Splintered Spanish vote heralds arduous coalition talks
Despite garnering the most votes, the center-right People’s Party (PP) had its worst result ever in a general election as Spaniards angered by high-level corruption cases and soaring unemployment turned away from the party in droves.
The outcome was reminiscent of a similar situation in neighboring Portugal, where the incumbent conservatives won an October election but a socialist government backed by far left parties was ultimately sworn in.
An unexpected surge from upstart anti-austerity party Podemos, which now partly holds the key to power, is the latest example of rising populist forces in Europe at the expense of mainstream center-right and center-left parties.
In Spain, the fragmented vote heralded a new era of pact-making, shattering a two-party system that has dominated Spain since the 1970s and casting a pall over an economic reform program that has helped pull the country out of recession.
“We’re starting a period that will not be easy,” Rajoy told cheering supporters from the balcony of the party headquarters in central Madrid. “It will be necessary to reach pacts and agreements and I will try to do this.”
However, the likelihood of a PP-led coalition faded with the robust showing of Podemos who roared into third place, outpacing fellow newcomer Ciudadanos whose market-friendly policies had been seen as a natural fit for the PP.
A tie-up between the PP and Ciudadanos would yield 163 seats, far short of the 176 needed for a majority administration.
The strong results of Podemos tipped the balance to the left of the political spectrum with five left-wing parties led by the opposition Socialists and Podemos together winning 172 seats.

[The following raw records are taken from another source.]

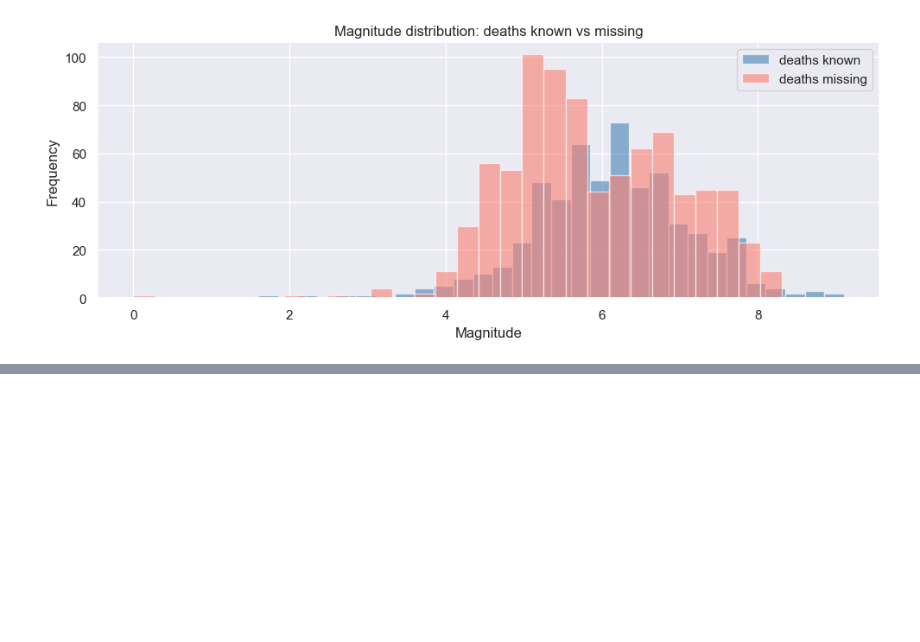
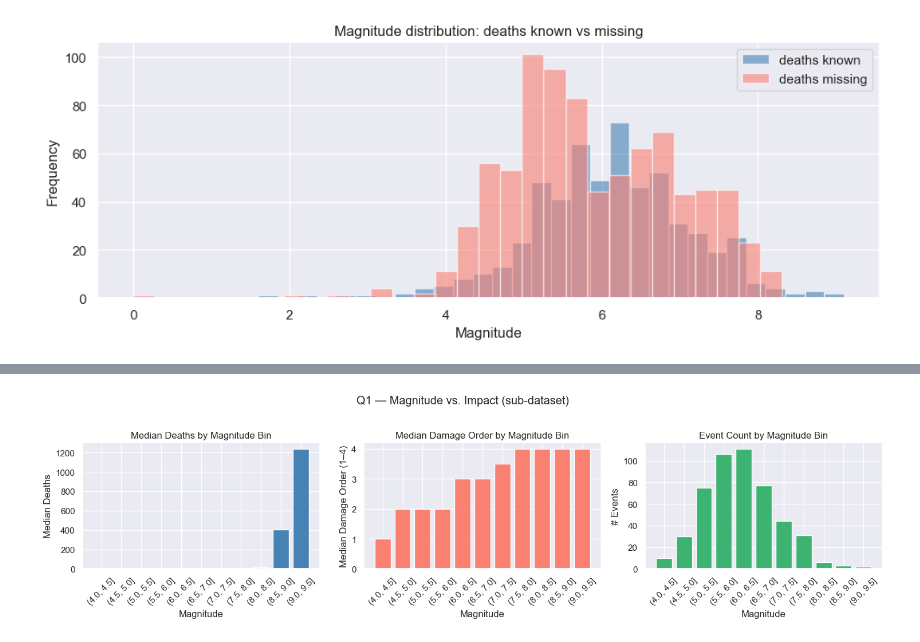
Before and after one commit to amandazweller/Final-project, a Jupyter notebook: explore_cleaned.ipynb, the cells around one changed output, grey strips where cells are left out. Saved outputs shown, nothing was run; the diff lists cells and outputs as text; code cells hidden in the pictures; blank space fills up the shorter version.

```diff
--- a/explore_cleaned.ipynb
+++ b/explore_cleaned.ipynb
@@ -471,0 +562,16 @@ plt.show()
+# %%
+import numpy as np
+
+sub['mag_bin'] = pd.cut(sub['magnitude'], bins=np.arange(4, 10.5, 0.5)).astype(str)
+
+q1 = (
+    sub.groupby('mag_bin', sort=True)
+    .agg(
+        median_deaths      =('deaths',       'median'),
+        median_damage_order=('damage_order',  'median'),
+        total_events       =('magnitude',     'count'),
+        pct_damage_severe  =('damage_order',  lambda s: (s >= 3).mean()),
+    )
+    .reset_index()
+)
+q1
@@ -471,0 +591,26 @@ plt.show()
+# %%
+fig, axes = plt.subplots(1, 3, figsize=(15, 4))
+
+axes[0].bar(q1['mag_bin'], q1['median_deaths'], color='steelblue')
+axes[0].set_title('Median Deaths by Magnitude Bin')
+axes[0].set_xlabel('Magnitude')
+axes[0].set_ylabel('Median Deaths')
+axes[0].tick_params(axis='x', rotation=45)
+
+axes[1].bar(q1['mag_bin'], q1['median_damage_order'], color='salmon')
+axes[1].set_title('Median Damage Order by Magnitude Bin')
+axes[1].set_xlabel('Magnitude')
+axes[1].set_ylabel('Median Damage Order (1–4)')
+axes[1].tick_params(axis='x', rotation=45)
+
+axes[2].bar(q1['mag_bin'], q1['total_events'], color='mediumseagreen')
+axes[2].set_title('Event Count by Magnitude Bin')
+axes[2].set_xlabel('Magnitude')
+axes[2].set_ylabel('# Events')
+axes[2].tick_params(axis='x', rotation=45)
+
+plt.suptitle('Q1 — Magnitude vs. Impact (sub-dataset)', y=1.02)
+plt.tight_layout()
+plt.show()
+# %% [output]
+[figure, added]
```
Also changed, not shown: parts of 14 cells of this notebook.
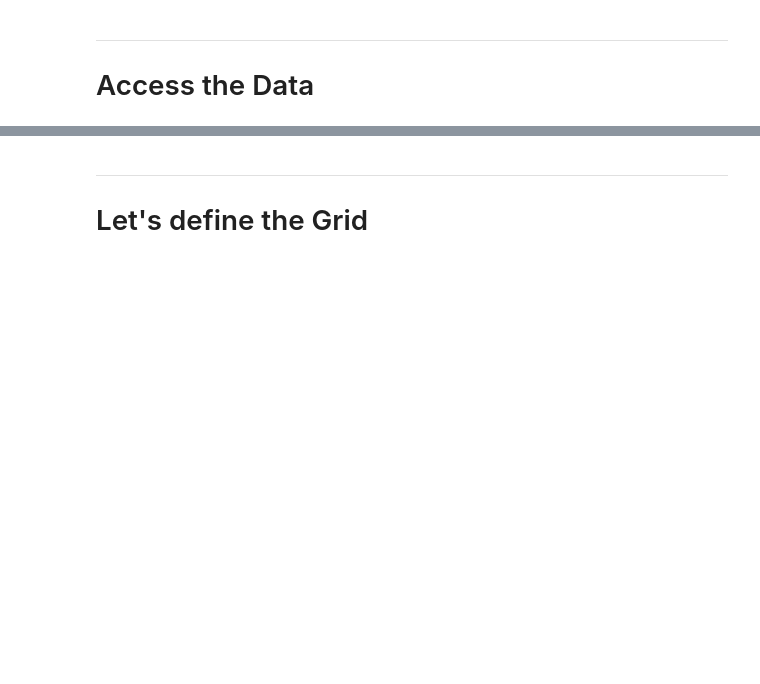
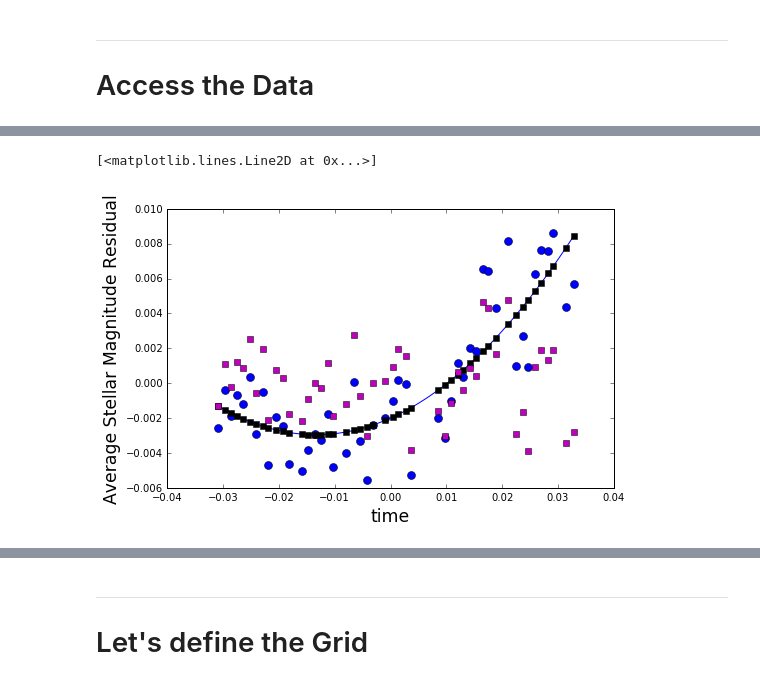
Before and after one commit to MickaelRigault/pyflat, a Jupyter notebook: notebooks/Read_Catalogues.ipynb, the cells around one changed output, grey strips where cells are left out. Drawn from its saved outputs; the diff is of its cells as text; code cells hidden in the pictures; blank space fills up the shorter version.

```diff
--- a/notebooks/Read_Catalogues.ipynb
+++ b/notebooks/Read_Catalogues.ipynb
@@ -75,0 +124,15 @@ _ = [shape.draw_polygon(ax, p, fc=mpl.cm.bone(0.5,0.1), ec="0.5") for p in mpoly
+# %%
+delta_mag = np.asarray(smap.getcat_residual("mag_auto", catindex, clipping=True))
+mjd       = np.asarray(smap.getcat_residual("mjd", catindex))
+airmass   = np.asarray(smap.getcat_residual("airmass", catindex))
+# %%
+corr_mag = analysis.get_correction(np.nanmean(mjd.T, axis=0), np.nanmedian(delta_mag.T,axis=0), show=True)
+mpl.gca().set_xlabel("time", fontsize="xx-large")
+mpl.gca().set_ylabel("Average Stellar Magnitude Residual", fontsize="xx-large")
+mpl.plot(np.nanmean(mjd.T, axis=0), corr_mag,"ks")
+
+delta_mag_corr = np.asarray(delta_mag.T - corr_mag).T
+mpl.plot(np.nanmean(mjd.T, axis=0), np.nanmedian(delta_mag_corr.T,axis=0),"ms")
+# %% [output]
+[<matplotlib.lines.Line2D at 0x...>]
+[figure, added]
```
Also changed, not shown: parts of 62 cells of this notebook, 1 other file.
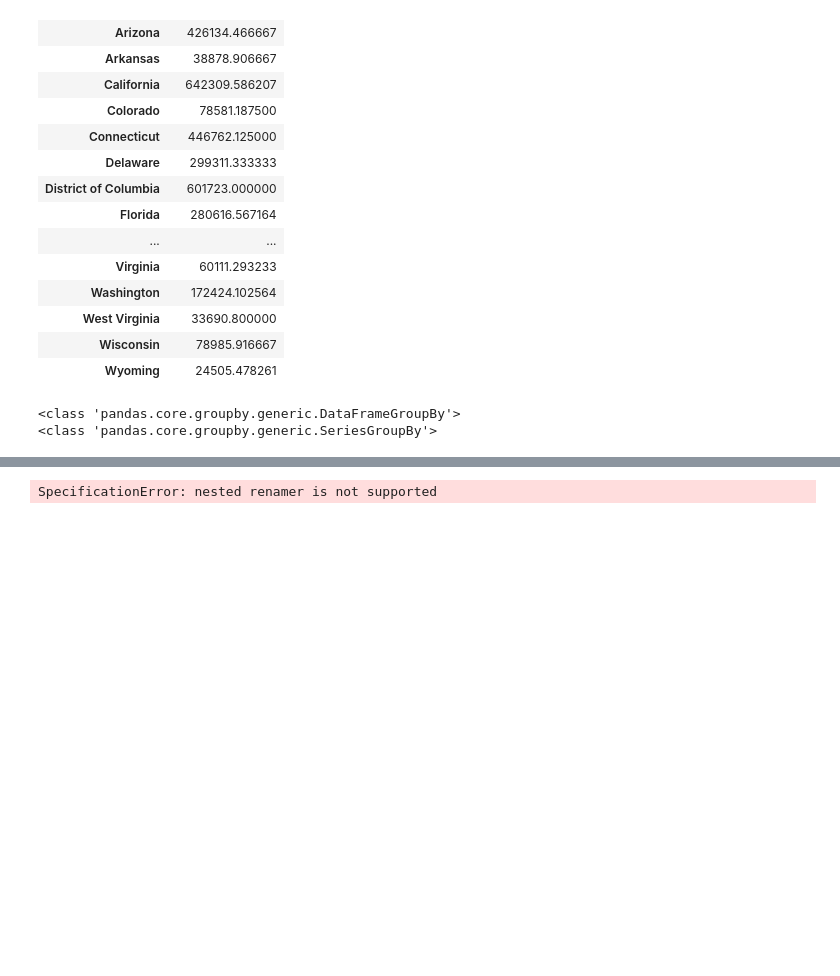
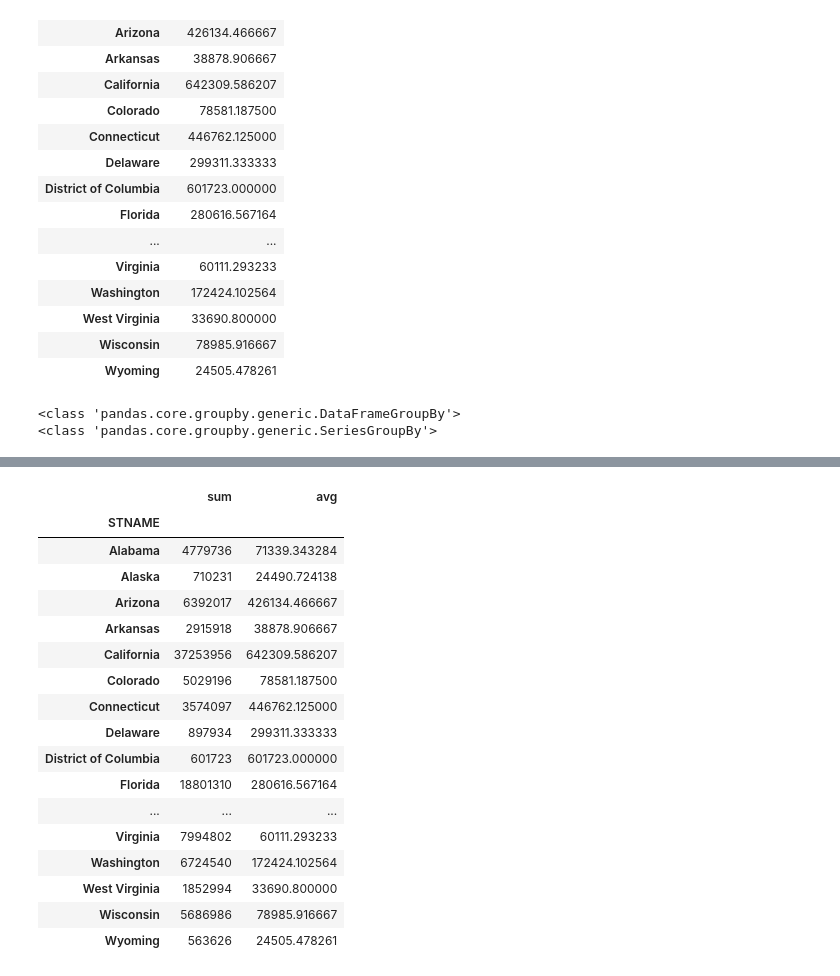
Before and after one commit to Udityanshu/applied_data_science_with_python, a Jupyter notebook: Intro_to_Data_Science_in_python/Week 3/Group by.ipynb, the cells around one changed output, grey strips where cells are left out. Saved outputs shown, nothing was run; the diff lists cells and outputs as text; code cells hidden in the pictures; blank space fills up the shorter version.

```diff
--- a/Intro_to_Data_Science_in_python/Week 3/Group by.ipynb
+++ b/Intro_to_Data_Science_in_python/Week 3/Group by.ipynb
@@ -124,5 +169,21 @@ print(type(df.groupby(level=0)['POPESTIMATE2010']))
 # %%
-(df.set_index('STNAME').groupby(level=0)['CENSUS2010POP']
-    .agg({'avg': np.average, 'sum': np.sum}))
+(df.set_index('STNAME').groupby(level=0)['CENSUS2010POP'].agg([('sum', np.sum), ('avg', np.average)]))
 # %% [output]
-SpecificationError: nested renamer is not supported
+|  | sum | avg |
+| STNAME |  |  |
+| Alabama | 4779736 | 71339.343284 |
+| Alaska | 710231 | 24490.724138 |
+| Arizona | 6392017 | 426134.466667 |
+| Arkansas | 2915918 | 38878.906667 |
+| California | 37253956 | 642309.586207 |
+| Colorado | 5029196 | 78581.187500 |
+| Connecticut | 3574097 | 446762.125000 |
+| Delaware | 897934 | 299311.333333 |
+| District of Columbia | 601723 | 601723.000000 |
+| Florida | 18801310 | 280616.567164 |
+| ... | ... | ... |
+| Virginia | 7994802 | 60111.293233 |
+| Washington | 6724540 | 172424.102564 |
+| West Virginia | 1852994 | 33690.800000 |
+| Wisconsin | 5686986 | 78985.916667 |
+| Wyoming | 563626 | 24505.478261 |
```
Also changed, not shown: parts of 13 cells of this notebook.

Such a left-wing alliance will be hard to form, however, as groups differ on economic policy and the degree of autonomy that should be awarded to the wealthy northeastern region Catalonia, home to an entrenched independence movement.
“This result confirms Spain has entered an era of political fragmentation,” said Teneo Intelligence analyst Antonio Barroso. “The key question is whether there will be a coalition of parties against Rajoy.”
‘SPAIN IS NOT GERMANY’
The Spanish constitution does not set a specific deadline to form a government after the election. Analysts say negotiations to secure enough parliamentary support for a new prime minister could go for weeks – and maybe trigger another election.
“What most worries me is what the new government will look like and how it will govern,” said PP supporter, 29-year-old teacher Carlos Fernandez, standing outside the party headquarters in central Madrid.
“The PP can’t form a majority with Ciudadanos, but nor can anyone else form a majority. A grand coalition between the PP and the opposition Socialists seems the best option, but I doubt that will happen.”
Leader of the opposition Socialists, Pedro Sanchez, said on December 21 that Rajoy had the right to have a first go at forming a government as he had won the most votes.
“Spain wants the left, Spain wants change, but the PP has won the most votes,” he said. “It falls to the leading political force to try and form a government.”
A minority PP government would be technically possible but unlikely due to the strong left-wing vote, as would be a grand coalition between the PP and the Socialists, which both parties vehemently ruled out during campaigning.
“The results are so close, but Spain is not like Germany and will not form a grand coalition,” said Rodrigo Serrano, a retired 67-year-old and former coach company owner at a Ciudadanos supporters event in Madrid.
“Now everyone will have to listen to each other, negotiate and talk. And put Spain and its government and stability ahead of everything else.”